Each line of the data that includes "graph" must be copied.

[Data supplied]

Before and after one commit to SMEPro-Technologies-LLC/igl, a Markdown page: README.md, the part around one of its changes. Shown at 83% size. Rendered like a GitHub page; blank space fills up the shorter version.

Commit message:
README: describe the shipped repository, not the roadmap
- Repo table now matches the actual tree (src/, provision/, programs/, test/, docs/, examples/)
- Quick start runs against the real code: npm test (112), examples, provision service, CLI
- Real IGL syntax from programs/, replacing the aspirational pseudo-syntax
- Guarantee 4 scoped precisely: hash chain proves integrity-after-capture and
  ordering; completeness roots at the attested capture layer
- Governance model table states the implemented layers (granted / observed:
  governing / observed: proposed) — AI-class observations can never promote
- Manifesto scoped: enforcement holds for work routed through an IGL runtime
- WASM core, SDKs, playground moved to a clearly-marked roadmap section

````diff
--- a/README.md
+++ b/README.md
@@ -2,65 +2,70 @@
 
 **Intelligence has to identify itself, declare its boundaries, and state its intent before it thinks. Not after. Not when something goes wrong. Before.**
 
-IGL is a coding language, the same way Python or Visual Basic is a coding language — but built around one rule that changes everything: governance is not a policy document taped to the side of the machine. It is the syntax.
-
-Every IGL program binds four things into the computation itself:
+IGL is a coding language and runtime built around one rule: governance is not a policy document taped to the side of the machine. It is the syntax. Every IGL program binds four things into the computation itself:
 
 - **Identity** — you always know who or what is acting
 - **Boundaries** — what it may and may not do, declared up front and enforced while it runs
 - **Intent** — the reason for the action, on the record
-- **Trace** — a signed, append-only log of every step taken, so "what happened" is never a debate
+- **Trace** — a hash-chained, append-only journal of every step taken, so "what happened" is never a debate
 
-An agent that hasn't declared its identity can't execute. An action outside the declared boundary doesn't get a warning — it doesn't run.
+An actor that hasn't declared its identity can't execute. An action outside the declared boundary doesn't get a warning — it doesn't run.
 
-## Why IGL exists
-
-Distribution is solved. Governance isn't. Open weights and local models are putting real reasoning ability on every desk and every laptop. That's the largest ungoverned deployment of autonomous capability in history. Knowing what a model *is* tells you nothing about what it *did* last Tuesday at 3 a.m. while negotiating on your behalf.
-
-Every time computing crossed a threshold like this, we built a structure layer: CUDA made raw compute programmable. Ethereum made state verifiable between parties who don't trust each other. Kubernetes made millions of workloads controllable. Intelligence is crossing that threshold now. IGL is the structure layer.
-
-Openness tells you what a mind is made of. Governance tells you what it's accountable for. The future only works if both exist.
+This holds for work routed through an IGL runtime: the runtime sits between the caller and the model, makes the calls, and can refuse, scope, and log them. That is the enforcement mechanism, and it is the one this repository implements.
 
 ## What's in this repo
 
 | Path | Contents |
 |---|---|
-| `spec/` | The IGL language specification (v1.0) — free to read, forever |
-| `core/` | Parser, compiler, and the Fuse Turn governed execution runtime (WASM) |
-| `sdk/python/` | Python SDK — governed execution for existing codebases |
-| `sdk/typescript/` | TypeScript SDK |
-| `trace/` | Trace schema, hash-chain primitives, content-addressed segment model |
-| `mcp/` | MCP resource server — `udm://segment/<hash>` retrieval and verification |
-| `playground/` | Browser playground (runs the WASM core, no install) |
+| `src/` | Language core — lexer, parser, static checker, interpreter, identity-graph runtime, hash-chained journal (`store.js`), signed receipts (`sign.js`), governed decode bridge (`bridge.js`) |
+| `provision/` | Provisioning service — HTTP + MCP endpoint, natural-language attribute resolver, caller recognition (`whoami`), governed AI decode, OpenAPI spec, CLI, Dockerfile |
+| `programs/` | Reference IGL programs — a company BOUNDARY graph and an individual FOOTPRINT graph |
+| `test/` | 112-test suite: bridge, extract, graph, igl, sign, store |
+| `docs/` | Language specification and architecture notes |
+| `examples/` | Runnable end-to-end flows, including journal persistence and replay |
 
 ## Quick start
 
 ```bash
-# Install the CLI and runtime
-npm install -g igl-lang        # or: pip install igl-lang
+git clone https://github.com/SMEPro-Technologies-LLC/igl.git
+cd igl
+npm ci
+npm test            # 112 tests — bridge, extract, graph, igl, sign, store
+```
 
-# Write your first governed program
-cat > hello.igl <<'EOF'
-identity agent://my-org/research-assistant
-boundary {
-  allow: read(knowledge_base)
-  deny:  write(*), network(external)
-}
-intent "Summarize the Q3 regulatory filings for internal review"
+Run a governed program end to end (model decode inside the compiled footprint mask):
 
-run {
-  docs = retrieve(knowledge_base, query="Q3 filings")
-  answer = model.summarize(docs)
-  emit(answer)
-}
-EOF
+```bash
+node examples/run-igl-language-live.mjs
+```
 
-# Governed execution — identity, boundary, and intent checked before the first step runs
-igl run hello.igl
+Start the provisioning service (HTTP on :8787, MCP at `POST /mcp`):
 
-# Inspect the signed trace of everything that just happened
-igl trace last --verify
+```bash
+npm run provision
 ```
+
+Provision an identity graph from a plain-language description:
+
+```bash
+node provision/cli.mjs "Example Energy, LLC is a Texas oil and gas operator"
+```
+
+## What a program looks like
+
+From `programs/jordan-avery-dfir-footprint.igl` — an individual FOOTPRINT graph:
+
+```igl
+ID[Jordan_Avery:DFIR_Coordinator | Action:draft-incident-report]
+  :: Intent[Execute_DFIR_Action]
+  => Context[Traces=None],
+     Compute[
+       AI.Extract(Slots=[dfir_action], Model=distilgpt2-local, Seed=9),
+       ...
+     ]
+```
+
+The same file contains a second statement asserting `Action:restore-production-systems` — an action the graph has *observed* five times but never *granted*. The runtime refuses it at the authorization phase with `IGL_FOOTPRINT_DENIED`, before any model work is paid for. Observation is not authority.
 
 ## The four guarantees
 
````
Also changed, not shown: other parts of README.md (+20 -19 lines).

[/Data supplied]

• [Finished task]:
+| `src/` | Language core — lexer, parser, static checker, interpreter, identity-graph runtime, hash-chained journal (`store.js`), signed receipts (`sign.js`), governed decode bridge (`bridge.js`) |
+| `programs/` | Reference IGL programs — a company BOUNDARY graph and an individual FOOTPRINT graph |
+| `test/` | 112-test suite: bridge, extract, graph, igl, sign, store |
+npm test            # 112 tests — bridge, extract, graph, igl, sign, store
+Provision an identity graph from a plain-language description:
+From `programs/jordan-avery-dfir-footprint.igl` — an individual FOOTPRINT graph:
+The same file contains a second statement asserting `Action:restore-production-systems` — an action the graph has *observed* five times but never *granted*. The runtime refuses it at the authorization phase with `IGL_FOOTPRINT_DENIED`, before any model work is paid for. Observation is not authority.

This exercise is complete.